For the string "Variante", report how many lines in the records below contain it, and nothing more.

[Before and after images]
* * *

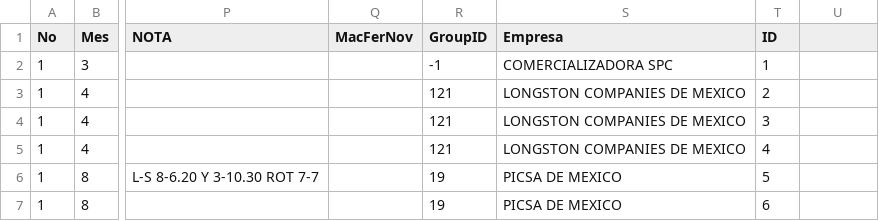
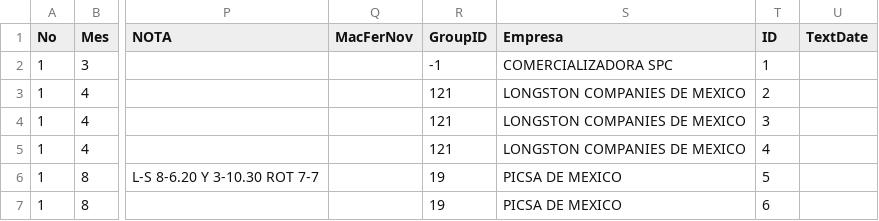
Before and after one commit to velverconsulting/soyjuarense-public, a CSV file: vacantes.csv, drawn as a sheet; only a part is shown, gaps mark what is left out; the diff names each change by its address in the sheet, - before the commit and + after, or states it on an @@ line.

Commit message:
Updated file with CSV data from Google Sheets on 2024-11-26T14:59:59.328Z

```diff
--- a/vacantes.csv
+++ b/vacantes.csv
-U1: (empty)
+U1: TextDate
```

* * *

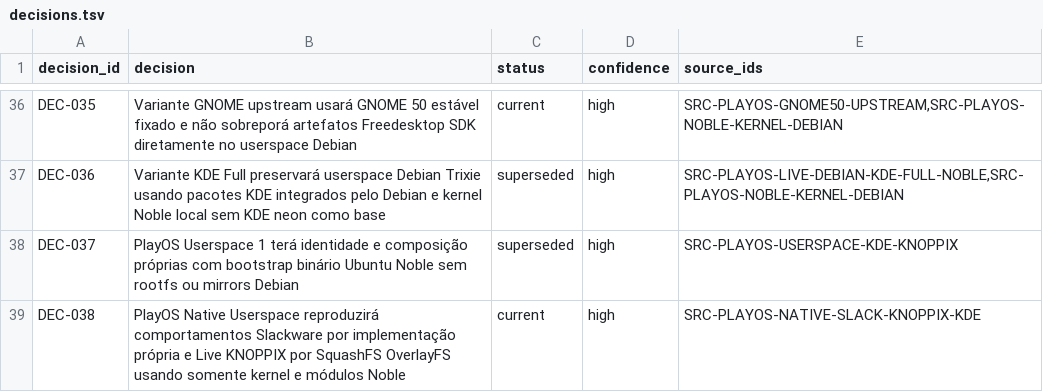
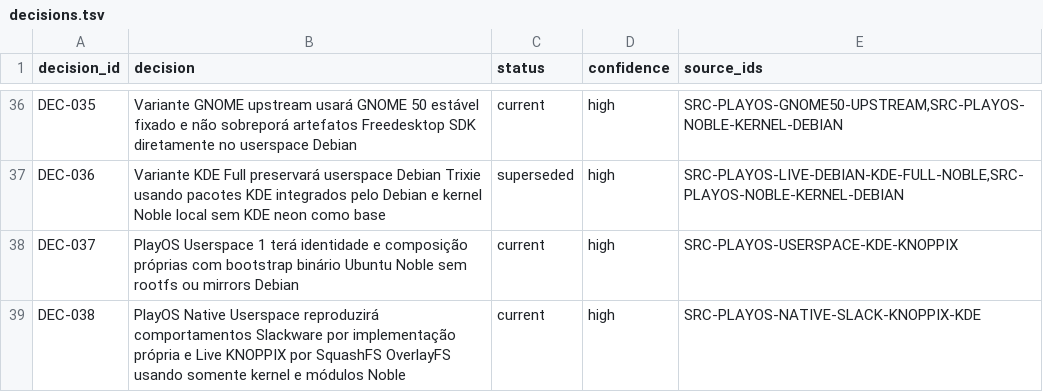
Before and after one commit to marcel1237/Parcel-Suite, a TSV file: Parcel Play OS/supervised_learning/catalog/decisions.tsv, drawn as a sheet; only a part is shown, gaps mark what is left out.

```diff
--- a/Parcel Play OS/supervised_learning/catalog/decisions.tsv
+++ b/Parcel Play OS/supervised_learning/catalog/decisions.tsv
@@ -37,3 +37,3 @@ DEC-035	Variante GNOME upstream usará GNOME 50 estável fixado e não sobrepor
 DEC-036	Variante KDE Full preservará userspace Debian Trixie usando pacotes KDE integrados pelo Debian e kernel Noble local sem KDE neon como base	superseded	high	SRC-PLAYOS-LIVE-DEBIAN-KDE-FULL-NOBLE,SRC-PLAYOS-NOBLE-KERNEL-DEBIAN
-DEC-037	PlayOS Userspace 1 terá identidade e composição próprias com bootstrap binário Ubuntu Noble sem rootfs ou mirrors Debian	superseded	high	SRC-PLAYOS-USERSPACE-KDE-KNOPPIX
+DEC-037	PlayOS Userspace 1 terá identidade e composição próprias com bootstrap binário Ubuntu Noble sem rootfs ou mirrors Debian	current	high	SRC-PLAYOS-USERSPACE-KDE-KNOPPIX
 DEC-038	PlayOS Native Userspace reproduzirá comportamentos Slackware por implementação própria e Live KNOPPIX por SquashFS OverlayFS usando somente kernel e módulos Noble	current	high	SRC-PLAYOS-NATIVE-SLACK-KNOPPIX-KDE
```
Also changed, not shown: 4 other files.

* * *

--- Answer section ---
2